I enjoyed this one because it wasn't you're typical romance. Described the horrors of being judged a witch a century or two ago.
Very interesting book on the treatment and life of witches during the inquisition years
Briskly paced and with solid historical grounding, Taylor's ( The Infidel ) gothic novel concerns Lamia, a 16th-century waif who survives her mother's burning at the stake and a perilous childhood in a Loire Valley forest to become the dreaded "Red Witch of Nevers." Giles de Sade, riding to join his father, the overlord of the Nevers provence, saves Lamia from drowning. Charmed by the young girl, who's been living wild in the woods since her mother's death, Giles in time grows devoted to her, though he must marry another for family reasons. Meanwhile, Lamia is taken to live with Marco Cellini, an Italian cloth merchant who delves into witchcraft and alchemy. Although Marco is a family enemy of Giles, Lamia finds in him another champion. As Lamia grows into a free-spirited, lovely woman, a handsome deaf-mute Moor, Ghanim, who becomes her lover, teaches her mind control and how to feign death. Intrigue among the clergy, as well as graphically described torture and/or burning of suspected witches (" 'Turn the cranks,' the bishop cried. . . . 'The Devil is on her tongue. Turn the cranks, I say!' ") punch up the narrative as Lamia furthers her plan to see that the evil Bishop Geoffroi, who ordered her mother's death by fire, should suffer the same fate.
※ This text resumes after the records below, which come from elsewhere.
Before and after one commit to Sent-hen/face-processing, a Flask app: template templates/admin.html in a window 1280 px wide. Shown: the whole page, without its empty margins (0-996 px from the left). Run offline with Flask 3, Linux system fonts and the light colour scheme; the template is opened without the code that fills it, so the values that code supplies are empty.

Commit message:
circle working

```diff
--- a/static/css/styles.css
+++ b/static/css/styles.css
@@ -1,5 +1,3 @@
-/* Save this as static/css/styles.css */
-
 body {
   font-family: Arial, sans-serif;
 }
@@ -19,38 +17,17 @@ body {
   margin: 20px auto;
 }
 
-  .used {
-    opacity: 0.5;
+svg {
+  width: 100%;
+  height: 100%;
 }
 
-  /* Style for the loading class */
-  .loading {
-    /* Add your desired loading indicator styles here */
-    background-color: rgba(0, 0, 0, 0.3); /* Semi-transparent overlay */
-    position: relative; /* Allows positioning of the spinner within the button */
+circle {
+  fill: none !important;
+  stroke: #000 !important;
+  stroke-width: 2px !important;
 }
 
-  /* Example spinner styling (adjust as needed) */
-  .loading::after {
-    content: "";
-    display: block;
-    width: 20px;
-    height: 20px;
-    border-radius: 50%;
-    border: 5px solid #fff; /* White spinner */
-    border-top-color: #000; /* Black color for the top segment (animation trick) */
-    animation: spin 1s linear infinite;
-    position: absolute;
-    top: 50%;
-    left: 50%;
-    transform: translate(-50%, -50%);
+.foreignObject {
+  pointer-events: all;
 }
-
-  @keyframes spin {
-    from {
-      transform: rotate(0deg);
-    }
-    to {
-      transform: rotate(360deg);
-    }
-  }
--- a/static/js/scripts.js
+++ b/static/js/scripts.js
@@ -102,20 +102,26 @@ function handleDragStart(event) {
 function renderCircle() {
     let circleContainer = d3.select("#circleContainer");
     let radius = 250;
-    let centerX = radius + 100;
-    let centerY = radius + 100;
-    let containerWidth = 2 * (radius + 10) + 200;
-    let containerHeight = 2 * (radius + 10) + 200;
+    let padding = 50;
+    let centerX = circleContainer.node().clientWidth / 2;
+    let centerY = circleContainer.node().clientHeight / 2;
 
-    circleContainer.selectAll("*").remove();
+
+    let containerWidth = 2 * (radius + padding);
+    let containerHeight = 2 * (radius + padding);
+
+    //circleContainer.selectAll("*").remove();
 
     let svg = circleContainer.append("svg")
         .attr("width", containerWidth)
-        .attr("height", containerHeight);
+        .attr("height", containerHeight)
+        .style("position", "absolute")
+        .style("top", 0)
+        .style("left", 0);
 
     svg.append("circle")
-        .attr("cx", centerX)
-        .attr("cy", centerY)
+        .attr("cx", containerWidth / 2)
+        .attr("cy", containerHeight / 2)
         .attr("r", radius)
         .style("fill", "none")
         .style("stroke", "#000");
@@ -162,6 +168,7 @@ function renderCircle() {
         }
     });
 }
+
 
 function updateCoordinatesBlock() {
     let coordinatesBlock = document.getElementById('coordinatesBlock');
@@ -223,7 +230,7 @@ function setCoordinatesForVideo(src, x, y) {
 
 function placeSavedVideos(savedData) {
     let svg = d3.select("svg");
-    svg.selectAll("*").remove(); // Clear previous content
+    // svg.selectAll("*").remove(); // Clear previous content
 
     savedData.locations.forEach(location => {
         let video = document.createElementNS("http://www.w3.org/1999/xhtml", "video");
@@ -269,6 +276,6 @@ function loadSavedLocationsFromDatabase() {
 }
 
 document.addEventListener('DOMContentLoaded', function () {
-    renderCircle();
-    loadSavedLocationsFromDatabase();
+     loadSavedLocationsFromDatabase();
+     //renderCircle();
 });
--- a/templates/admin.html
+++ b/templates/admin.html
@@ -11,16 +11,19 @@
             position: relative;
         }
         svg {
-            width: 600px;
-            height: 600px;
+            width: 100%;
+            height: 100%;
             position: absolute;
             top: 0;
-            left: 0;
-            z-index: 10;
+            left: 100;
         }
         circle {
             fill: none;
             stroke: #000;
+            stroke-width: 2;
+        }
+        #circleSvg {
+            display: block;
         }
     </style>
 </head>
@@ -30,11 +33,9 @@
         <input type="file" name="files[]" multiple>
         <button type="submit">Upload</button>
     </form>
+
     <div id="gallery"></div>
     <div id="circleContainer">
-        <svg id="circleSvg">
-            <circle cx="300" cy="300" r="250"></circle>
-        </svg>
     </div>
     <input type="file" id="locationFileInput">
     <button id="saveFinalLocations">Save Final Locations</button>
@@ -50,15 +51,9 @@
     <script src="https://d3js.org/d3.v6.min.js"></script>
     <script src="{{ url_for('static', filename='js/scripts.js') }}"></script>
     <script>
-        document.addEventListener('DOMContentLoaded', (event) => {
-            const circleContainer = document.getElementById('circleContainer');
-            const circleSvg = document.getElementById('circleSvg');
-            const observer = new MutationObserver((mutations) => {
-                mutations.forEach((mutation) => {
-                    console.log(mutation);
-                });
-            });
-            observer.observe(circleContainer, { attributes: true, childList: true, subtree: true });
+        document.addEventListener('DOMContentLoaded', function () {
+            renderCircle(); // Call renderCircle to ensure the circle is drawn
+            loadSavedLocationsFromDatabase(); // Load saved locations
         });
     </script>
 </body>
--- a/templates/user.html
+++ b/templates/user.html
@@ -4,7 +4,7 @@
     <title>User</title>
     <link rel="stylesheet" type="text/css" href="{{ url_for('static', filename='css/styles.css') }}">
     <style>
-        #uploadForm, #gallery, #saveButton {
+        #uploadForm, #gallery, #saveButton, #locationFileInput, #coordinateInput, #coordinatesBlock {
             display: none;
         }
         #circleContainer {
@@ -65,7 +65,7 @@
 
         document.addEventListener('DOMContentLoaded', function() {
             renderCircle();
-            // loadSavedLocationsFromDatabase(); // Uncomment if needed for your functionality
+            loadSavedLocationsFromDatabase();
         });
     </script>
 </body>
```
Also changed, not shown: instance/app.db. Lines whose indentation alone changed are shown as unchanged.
Loaded with period detail and colorful scenes, the novel races to a fiery denouement that leaves matters wide open for a sequel. Literary Guild selection .